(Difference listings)
[Start of section]

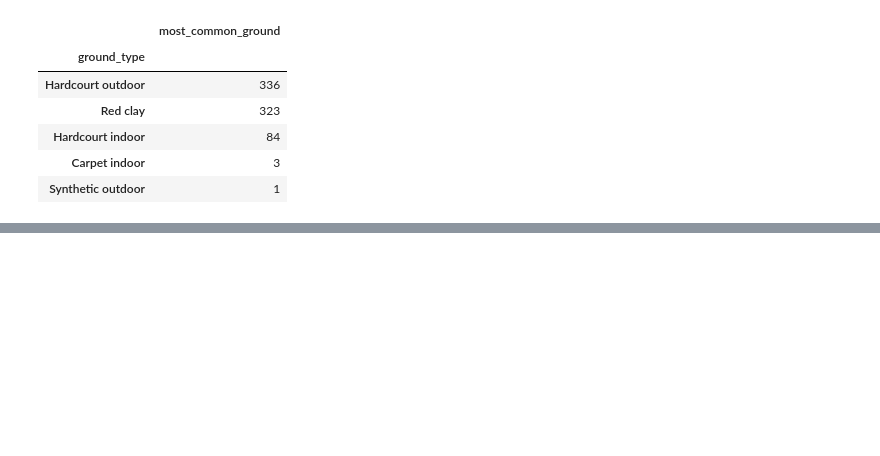
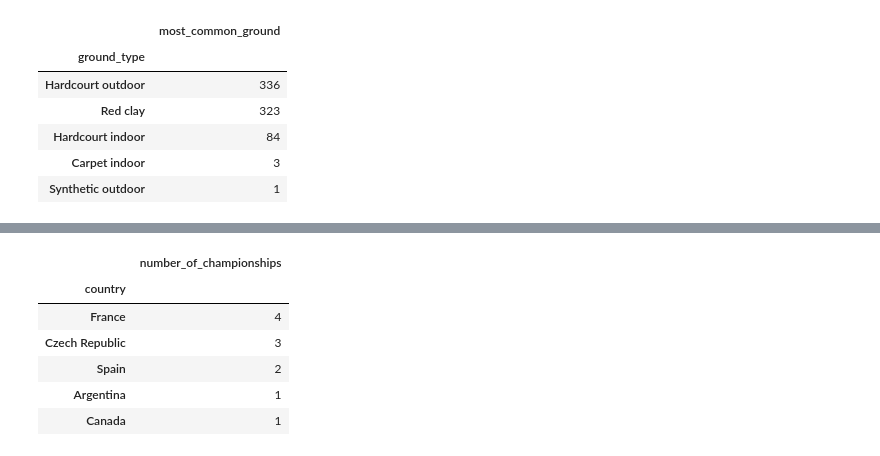
Before and after one commit to amin-eghbalian/data_analysis_tennis_peroject, a Jupyter notebook: HW10_project_data.ipynb, the cells around one changed output, grey strips where cells are left out. Saved outputs shown, nothing was run; the diff lists cells and outputs as text; code cells hidden in the pictures; blank space fills up the shorter version.

```diff
--- a/HW10_project_data.ipynb
+++ b/HW10_project_data.ipynb
@@ -473,0 +508,21 @@ array(['colombia', 'portugal', 'usa', 'france', 'japan', 'kazakhstan',
+# %%
+# E3 Which country has the most championships?
+final_matches_ids = round_df[round_df["slug"] == "final"]["match_id"]
+final_winners = pd.merge(final_matches_ids,event_df)[["match_id","winner_code"]]
+
+home_winners = final_winners[final_winners["winner_code"] == 1] # home winner
+away_winners = final_winners[final_winners["winner_code"] == 2] # away winner
+
+home_winner_country = pd.merge(home_winners["match_id"], home_team_df)[["match_id","country"]] # home winner name
+away_winner_country = pd.merge(away_winners["match_id"], away_team_df)[["match_id","country"]] # away winner name
+
+pd.merge(home_winner_country, away_winner_country, how="outer").groupby("country").agg(
+    number_of_championships=("country","count")).sort_values("number_of_championships", ascending=False).head()
+# %% [output]
+|  | number_of_championships |
+| country |  |
+| France | 4 |
+| Czech Republic | 3 |
+| Spain | 2 |
+| Argentina | 1 |
+| Canada | 1 |
```
Also changed, not shown: parts of 10 cells of this notebook.
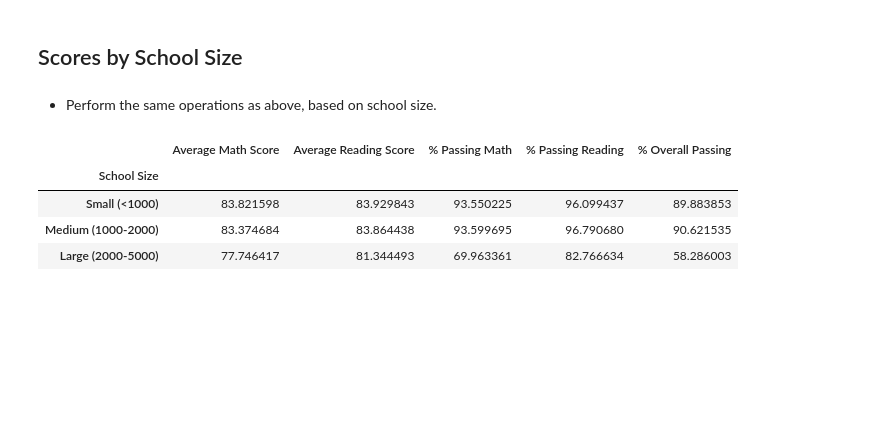
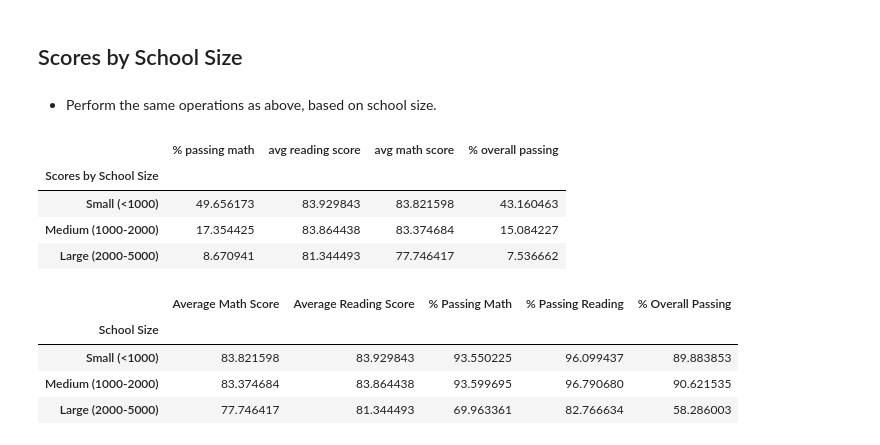
Before and after one commit to Janeenkh/pandas-challenge, a Jupyter notebook: PyCitySchools_starter.ipynb, the cells around one changed output. Cells and saved outputs as stored; diff of their text form; code cells hidden in the pictures; blank space fills up the shorter version.

```diff
--- a/PyCitySchools_starter.ipynb
+++ b/PyCitySchools_starter.ipynb
@@ -533,6 +506,23 @@ KeyError: '0'
 ## Scores by School Size
 # %% [markdown]
 * Perform the same operations as above, based on school size.
+# %%
+bins=[0, 1000, 2000, 5000]
+labels=['Small (<1000)','Medium (1000-2000)', 'Large (2000-5000)' ]
+# %%
+merge_df['Scores by School Size'] = pd.cut(merge_df['Student ID'], bins=bins, labels = labels )
+
+merge_df
+
+scores_by_school_size=merge_df.groupby('Scores by School Size').agg({'% passing math' : 'mean', 'avg reading score' : 'mean', 'avg math score' : 'mean', '% overall passing' : 'mean'})
+
+scores_by_school_size
+# %% [output]
+|  | % passing math | avg reading score | avg math score | % overall passing |
+| Scores by School Size |  |  |  |  |
+| Small (<1000) | 49.656173 | 83.929843 | 83.821598 | 43.160463 |
+| Medium (1000-2000) | 17.354425 | 83.864438 | 83.374684 | 15.084227 |
+| Large (2000-5000) | 8.670941 | 81.344493 | 77.746417 | 7.536662 |
 # %%
 # %% [output]
 |  | Average Math Score | Average Reading Score | % Passing Math | % Passing Reading | % Overall Passing |
```
Also changed, not shown: parts of 8 cells of this notebook.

[End of section]

> [WORK INSTRUCTIONS]:
Keep every word of the records and none of the pictures when you print them again.

> [TASK RESPONSE]:
Before and after one commit to amin-eghbalian/data_analysis_tennis_peroject, a Jupyter notebook: HW10_project_data.ipynb, the cells around one changed output, grey strips where cells are left out. Saved outputs shown, nothing was run; the diff lists cells and outputs as text; code cells hidden in the pictures; blank space fills up the shorter version.

```diff
--- a/HW10_project_data.ipynb
+++ b/HW10_project_data.ipynb
@@ -473,0 +508,21 @@ array(['colombia', 'portugal', 'usa', 'france', 'japan', 'kazakhstan',
+# %%
+# E3 Which country has the most championships?
+final_matches_ids = round_df[round_df["slug"] == "final"]["match_id"]
+final_winners = pd.merge(final_matches_ids,event_df)[["match_id","winner_code"]]
+
+home_winners = final_winners[final_winners["winner_code"] == 1] # home winner
+away_winners = final_winners[final_winners["winner_code"] == 2] # away winner
+
+home_winner_country = pd.merge(home_winners["match_id"], home_team_df)[["match_id","country"]] # home winner name
+away_winner_country = pd.merge(away_winners["match_id"], away_team_df)[["match_id","country"]] # away winner name
+
+pd.merge(home_winner_country, away_winner_country, how="outer").groupby("country").agg(
+    number_of_championships=("country","count")).sort_values("number_of_championships", ascending=False).head()
+# %% [output]
+|  | number_of_championships |
+| country |  |
+| France | 4 |
+| Czech Republic | 3 |
+| Spain | 2 |
+| Argentina | 1 |
+| Canada | 1 |
```
Also changed, not shown: parts of 10 cells of this notebook.
Before and after one commit to Janeenkh/pandas-challenge, a Jupyter notebook: PyCitySchools_starter.ipynb, the cells around one changed output. Cells and saved outputs as stored; diff of their text form; code cells hidden in the pictures; blank space fills up the shorter version.

```diff
--- a/PyCitySchools_starter.ipynb
+++ b/PyCitySchools_starter.ipynb
@@ -533,6 +506,23 @@ KeyError: '0'
 ## Scores by School Size
 # %% [markdown]
 * Perform the same operations as above, based on school size.
+# %%
+bins=[0, 1000, 2000, 5000]
+labels=['Small (<1000)','Medium (1000-2000)', 'Large (2000-5000)' ]
+# %%
+merge_df['Scores by School Size'] = pd.cut(merge_df['Student ID'], bins=bins, labels = labels )
+
+merge_df
+
+scores_by_school_size=merge_df.groupby('Scores by School Size').agg({'% passing math' : 'mean', 'avg reading score' : 'mean', 'avg math score' : 'mean', '% overall passing' : 'mean'})
+
+scores_by_school_size
+# %% [output]
+|  | % passing math | avg reading score | avg math score | % overall passing |
+| Scores by School Size |  |  |  |  |
+| Small (<1000) | 49.656173 | 83.929843 | 83.821598 | 43.160463 |
+| Medium (1000-2000) | 17.354425 | 83.864438 | 83.374684 | 15.084227 |
+| Large (2000-5000) | 8.670941 | 81.344493 | 77.746417 | 7.536662 |
 # %%
 # %% [output]
 |  | Average Math Score | Average Reading Score | % Passing Math | % Passing Reading | % Overall Passing |
```
Also changed, not shown: parts of 8 cells of this notebook.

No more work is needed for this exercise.